• [Records to process]
____________________

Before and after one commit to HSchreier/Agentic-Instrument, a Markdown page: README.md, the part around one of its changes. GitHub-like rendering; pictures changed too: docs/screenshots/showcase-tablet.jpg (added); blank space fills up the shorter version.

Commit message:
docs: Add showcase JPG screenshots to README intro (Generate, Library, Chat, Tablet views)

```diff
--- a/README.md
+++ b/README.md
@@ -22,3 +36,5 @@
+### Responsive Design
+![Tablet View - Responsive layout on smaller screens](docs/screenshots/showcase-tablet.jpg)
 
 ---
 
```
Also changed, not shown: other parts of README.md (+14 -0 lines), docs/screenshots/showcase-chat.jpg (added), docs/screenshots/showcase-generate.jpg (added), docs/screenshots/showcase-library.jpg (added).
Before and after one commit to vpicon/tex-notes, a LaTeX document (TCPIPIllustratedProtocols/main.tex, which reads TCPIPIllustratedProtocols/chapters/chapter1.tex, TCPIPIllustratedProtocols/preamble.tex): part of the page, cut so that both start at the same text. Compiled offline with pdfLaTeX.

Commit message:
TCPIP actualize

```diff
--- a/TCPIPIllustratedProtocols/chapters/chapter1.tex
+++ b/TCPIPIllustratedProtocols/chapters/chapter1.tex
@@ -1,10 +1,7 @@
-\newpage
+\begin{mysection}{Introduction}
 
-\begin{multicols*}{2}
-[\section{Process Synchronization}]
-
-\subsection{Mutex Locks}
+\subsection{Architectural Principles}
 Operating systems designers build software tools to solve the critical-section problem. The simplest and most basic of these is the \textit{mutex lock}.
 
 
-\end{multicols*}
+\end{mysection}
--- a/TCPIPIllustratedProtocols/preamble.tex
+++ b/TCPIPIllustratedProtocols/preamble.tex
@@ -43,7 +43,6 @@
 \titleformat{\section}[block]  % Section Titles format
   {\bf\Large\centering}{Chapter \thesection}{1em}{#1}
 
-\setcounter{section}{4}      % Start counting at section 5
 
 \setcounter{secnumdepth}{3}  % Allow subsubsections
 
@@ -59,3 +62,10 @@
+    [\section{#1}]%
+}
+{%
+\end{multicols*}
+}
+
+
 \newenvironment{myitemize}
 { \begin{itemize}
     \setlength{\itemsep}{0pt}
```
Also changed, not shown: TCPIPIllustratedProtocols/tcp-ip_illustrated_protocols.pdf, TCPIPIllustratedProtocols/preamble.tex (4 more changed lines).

____________________

• [The task] Among the lines above, some may include the string "README"; state how many, and nothing more.

• [Task response] 5